[[ Information shown open ]]
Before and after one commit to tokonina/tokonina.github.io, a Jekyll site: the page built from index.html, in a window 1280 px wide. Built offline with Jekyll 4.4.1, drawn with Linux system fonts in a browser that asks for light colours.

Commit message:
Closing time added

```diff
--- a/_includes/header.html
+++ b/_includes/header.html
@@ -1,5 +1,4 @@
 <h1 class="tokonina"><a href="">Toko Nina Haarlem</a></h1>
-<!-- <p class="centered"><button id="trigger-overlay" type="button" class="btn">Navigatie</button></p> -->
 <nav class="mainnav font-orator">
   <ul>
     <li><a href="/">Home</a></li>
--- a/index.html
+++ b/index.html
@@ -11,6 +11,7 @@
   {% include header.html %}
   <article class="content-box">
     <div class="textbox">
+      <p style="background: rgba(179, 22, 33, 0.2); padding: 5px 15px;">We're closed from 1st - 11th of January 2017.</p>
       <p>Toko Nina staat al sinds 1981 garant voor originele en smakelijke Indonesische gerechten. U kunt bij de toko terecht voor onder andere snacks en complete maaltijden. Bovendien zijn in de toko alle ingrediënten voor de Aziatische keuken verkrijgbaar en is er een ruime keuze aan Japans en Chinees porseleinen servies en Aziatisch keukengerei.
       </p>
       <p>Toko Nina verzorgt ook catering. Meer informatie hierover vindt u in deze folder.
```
[[ Information shown closed ]]
[[ Information shown open ]]
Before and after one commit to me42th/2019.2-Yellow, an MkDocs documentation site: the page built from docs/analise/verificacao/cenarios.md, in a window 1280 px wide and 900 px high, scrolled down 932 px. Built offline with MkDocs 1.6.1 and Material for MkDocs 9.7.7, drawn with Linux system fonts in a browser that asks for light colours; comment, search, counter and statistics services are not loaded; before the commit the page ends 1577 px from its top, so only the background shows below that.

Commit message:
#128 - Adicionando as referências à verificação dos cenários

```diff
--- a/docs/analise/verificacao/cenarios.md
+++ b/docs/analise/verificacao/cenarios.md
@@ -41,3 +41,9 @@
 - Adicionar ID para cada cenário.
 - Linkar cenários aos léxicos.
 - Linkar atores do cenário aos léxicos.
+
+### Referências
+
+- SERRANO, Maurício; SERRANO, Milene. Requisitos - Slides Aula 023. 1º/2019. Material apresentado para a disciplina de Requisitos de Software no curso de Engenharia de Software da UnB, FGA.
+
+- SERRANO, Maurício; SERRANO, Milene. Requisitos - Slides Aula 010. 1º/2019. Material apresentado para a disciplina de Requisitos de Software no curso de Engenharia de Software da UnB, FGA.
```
[[ Information shown closed ]]
[[ Information shown open ]]
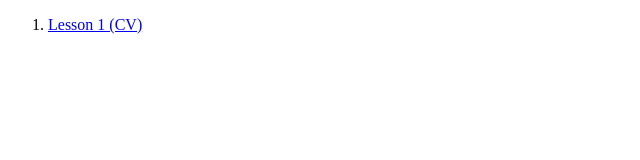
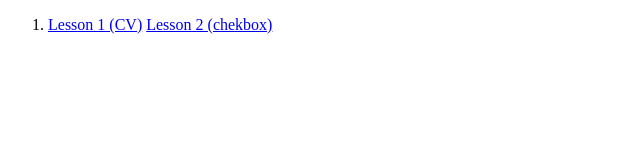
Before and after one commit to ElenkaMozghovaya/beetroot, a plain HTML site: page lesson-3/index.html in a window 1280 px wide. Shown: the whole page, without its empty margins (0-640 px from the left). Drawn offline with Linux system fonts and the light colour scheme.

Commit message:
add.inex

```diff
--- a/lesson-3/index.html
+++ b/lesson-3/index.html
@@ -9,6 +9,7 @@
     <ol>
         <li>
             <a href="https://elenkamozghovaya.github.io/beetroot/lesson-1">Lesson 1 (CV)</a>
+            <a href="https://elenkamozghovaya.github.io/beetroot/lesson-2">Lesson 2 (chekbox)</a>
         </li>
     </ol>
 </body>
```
[[ Information shown closed ]]
Select every line above that contains the word "html", and copy it.

Before and after one commit to tokonina/tokonina.github.io, a Jekyll site: the page built from index.html, in a window 1280 px wide. Built offline with Jekyll 4.4.1, drawn with Linux system fonts in a browser that asks for light colours.
--- a/_includes/header.html
+++ b/_includes/header.html
--- a/index.html
+++ b/index.html
   {% include header.html %}
Before and after one commit to ElenkaMozghovaya/beetroot, a plain HTML site: page lesson-3/index.html in a window 1280 px wide. Shown: the whole page, without its empty margins (0-640 px from the left). Drawn offline with Linux system fonts and the light colour scheme.
--- a/lesson-3/index.html
+++ b/lesson-3/index.html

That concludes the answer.